* Any views expressed in this article are those of the author and not of Thomson Reuters Foundation.What the summit lacked in terms of power and money, it made up in brains and heart
BANGKOK (Thomson Reuters Foundation) - Earlier this month, I was in Bali, Indonesia, to cover a conference on women and climate change. There are so many climate meetings these days but this four-day conference stood out.
First, the venue was impressive. Instead of the usual four- or five-star hotel, the first “Summit on Women and Climate” was hosted at Green Camp, an eco-friendly learning space set in lush, spacious surroundings.
Meals were prepared mainly with ingredients from onsite organic gardens. They were served in an open area, buffet-style, but we cleared the plates ourselves - woven baskets with banana leaves on top. There was even a counter selling delicious ice lollies and cakes, all freshly made.
The open conference room had a soaring bamboo roof. The 80 or so participants sat on soft cushions or chairs in simple white covers. People dressed for comfort; it was refreshing to see not a single person in a suit.
What made this conference really memorable was the participants.
Co-organised by Global Greengrants Fund and the International Network of Women’s Funds (INWF), it was the first such meeting to focus on grassroots women leaders who are making a real difference on the ground, whether in fighting deforestation, defending land rights or initiating climate adaptation programmes.
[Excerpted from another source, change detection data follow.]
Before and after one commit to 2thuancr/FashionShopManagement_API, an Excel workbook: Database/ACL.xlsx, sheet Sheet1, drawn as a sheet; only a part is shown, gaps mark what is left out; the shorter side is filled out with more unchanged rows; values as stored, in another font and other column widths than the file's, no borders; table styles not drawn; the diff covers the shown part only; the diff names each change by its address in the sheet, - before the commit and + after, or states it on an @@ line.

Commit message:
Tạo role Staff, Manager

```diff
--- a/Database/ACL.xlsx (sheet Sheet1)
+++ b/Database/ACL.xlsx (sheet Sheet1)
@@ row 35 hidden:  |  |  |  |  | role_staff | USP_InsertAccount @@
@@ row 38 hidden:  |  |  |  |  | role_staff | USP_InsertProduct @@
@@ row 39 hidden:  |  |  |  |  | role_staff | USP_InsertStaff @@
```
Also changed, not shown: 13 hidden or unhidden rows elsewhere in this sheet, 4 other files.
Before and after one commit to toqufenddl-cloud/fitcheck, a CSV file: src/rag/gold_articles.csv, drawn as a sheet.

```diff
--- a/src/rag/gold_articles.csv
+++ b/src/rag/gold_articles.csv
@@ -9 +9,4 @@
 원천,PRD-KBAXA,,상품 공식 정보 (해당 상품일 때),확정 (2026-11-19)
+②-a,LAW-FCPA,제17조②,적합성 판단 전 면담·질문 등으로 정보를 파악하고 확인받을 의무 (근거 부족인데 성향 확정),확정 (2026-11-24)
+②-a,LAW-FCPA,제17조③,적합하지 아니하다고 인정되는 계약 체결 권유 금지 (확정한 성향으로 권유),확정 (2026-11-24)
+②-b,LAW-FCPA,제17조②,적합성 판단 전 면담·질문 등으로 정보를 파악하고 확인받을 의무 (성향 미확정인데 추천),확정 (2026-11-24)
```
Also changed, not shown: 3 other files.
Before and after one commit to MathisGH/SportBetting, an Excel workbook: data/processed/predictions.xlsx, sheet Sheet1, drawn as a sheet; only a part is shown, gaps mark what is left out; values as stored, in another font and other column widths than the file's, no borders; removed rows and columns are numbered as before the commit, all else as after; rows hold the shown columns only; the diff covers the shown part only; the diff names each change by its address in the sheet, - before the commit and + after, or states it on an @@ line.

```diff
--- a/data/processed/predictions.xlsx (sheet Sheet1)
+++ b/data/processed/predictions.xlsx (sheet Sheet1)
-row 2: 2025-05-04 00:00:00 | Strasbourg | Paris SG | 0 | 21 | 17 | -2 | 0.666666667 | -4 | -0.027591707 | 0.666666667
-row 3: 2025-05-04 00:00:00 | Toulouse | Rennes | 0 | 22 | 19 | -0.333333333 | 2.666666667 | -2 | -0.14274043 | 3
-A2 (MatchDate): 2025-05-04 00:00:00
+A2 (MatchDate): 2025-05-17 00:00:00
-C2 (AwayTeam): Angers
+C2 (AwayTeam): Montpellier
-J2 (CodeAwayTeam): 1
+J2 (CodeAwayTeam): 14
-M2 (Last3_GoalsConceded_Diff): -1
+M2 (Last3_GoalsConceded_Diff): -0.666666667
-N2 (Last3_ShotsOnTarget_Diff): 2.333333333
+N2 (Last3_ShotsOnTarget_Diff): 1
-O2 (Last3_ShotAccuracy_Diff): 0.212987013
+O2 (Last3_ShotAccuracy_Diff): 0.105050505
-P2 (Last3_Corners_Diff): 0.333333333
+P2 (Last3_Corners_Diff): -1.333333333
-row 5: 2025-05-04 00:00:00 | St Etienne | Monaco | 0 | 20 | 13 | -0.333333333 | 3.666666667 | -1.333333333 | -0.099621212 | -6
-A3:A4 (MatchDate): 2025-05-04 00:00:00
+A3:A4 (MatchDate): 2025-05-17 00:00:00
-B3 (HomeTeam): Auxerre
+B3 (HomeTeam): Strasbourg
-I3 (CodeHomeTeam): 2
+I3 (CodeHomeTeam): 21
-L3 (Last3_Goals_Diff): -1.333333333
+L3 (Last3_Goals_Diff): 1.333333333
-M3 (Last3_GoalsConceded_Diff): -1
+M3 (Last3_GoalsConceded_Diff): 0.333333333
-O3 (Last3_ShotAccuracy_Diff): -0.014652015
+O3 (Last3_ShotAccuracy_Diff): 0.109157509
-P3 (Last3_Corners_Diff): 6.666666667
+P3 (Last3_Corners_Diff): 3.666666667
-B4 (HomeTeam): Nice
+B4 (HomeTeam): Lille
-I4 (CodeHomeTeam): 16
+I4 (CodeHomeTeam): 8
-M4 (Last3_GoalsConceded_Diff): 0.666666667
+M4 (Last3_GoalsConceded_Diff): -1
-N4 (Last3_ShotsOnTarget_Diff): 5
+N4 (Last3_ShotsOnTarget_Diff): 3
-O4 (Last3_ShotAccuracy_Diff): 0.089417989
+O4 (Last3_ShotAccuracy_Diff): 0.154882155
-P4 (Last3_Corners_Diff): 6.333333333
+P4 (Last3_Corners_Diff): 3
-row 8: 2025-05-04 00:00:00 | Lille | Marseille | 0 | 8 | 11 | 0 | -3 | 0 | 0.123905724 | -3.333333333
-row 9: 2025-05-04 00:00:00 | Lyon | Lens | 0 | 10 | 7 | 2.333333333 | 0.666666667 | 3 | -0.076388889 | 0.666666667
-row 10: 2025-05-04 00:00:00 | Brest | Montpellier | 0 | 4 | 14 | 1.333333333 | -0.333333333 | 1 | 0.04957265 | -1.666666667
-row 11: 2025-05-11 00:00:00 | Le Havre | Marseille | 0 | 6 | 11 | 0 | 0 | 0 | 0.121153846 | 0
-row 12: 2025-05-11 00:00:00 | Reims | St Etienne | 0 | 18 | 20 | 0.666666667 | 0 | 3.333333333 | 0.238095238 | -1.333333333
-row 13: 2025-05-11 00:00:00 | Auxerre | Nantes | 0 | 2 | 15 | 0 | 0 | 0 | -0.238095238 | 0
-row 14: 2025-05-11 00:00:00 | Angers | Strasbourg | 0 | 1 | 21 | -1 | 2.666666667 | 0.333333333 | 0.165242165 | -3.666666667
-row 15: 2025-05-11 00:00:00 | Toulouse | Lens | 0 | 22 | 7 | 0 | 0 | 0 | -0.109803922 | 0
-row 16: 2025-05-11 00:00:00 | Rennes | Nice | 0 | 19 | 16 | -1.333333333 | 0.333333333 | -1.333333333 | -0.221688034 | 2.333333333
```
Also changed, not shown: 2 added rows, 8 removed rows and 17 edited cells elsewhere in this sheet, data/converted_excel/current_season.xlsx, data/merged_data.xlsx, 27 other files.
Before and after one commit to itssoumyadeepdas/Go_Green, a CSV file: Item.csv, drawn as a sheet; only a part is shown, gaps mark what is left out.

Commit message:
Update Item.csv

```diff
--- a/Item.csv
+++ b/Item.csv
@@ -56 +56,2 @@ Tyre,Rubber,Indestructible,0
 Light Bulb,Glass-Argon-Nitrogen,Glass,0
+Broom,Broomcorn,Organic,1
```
In the process, they have put their own lives at risk.
Most of them have had to fund their activism themselves. Many have had no support beyond a few thousand dollars in small grants – at a time when an estimated $359 billion in climate funding was available at the last count.
Against all odds, these women leaders have managed to bring the management of forests back to local communities, forced deep-pocketed and politically connected mining companies, farmers and ranchers to get off their land, and led the relocation of Pacific islanders to a place less affected by climate change.
They have little financial reward for all their work – just the knowledge that their communities can now live dignified, sustainable lives as a result.
WALKING THE TALK
The Bali Summit was a chance for them to share experiences and ideas and come up with a plan to get their voices heard more widely. Small grant donors were there too. The atmosphere was friendly, positive and supportive.
It was in stark contrast to the big United Nations-led climate meetings I’ve covered, where inspiration can be in short supply and countries group together based on wealth and/or geography.
These events are usually held in big, swanky venues and attended by men in grey suits. Women made up only about a third of national delegations between 2008 and 2012.
These conferences are also tedious and often bad-tempered. At one meeting in Bangkok a few years ago, the negotiators - holding the future of our planet in their hands - spent two whole days bickering over the agenda.
Don’t just take my word for it.
David Fogarty, who used to be Reuters’ climate change correspondent, has similar memories, and he’s covered dozens of rounds of climate negotiations, called Conference of the Parties (COP).
“The thing that always got me was the lack of progress at COPs, despite the intense debates and back-room dealing,” he said.
“Everything was so caught up in procedural manoeuvring by blocs of nations, the long and bitter arguments over the wording of draft texts, the shameful watering down of ambition time after time, the endless bickering over who should cut emissions the most because of historical responsibilities,” he added.
Of course, the COP is not directly comparable with a grassroots summit - one is focused on the big picture and involves hundreds of people, while the other is all about the reality on the ground. But surely the disconnect should not be this wide when they share the same goal of managing climate change?
The Bali meeting may have lacked power and money, but it was full of heart and brains - intelligence, commitment and a “get on with it” attitude. And it gave this conference-jaded reporter a much-needed dose of optimism.
(Editing by Tim Pearce; firstname.lastname@example.org)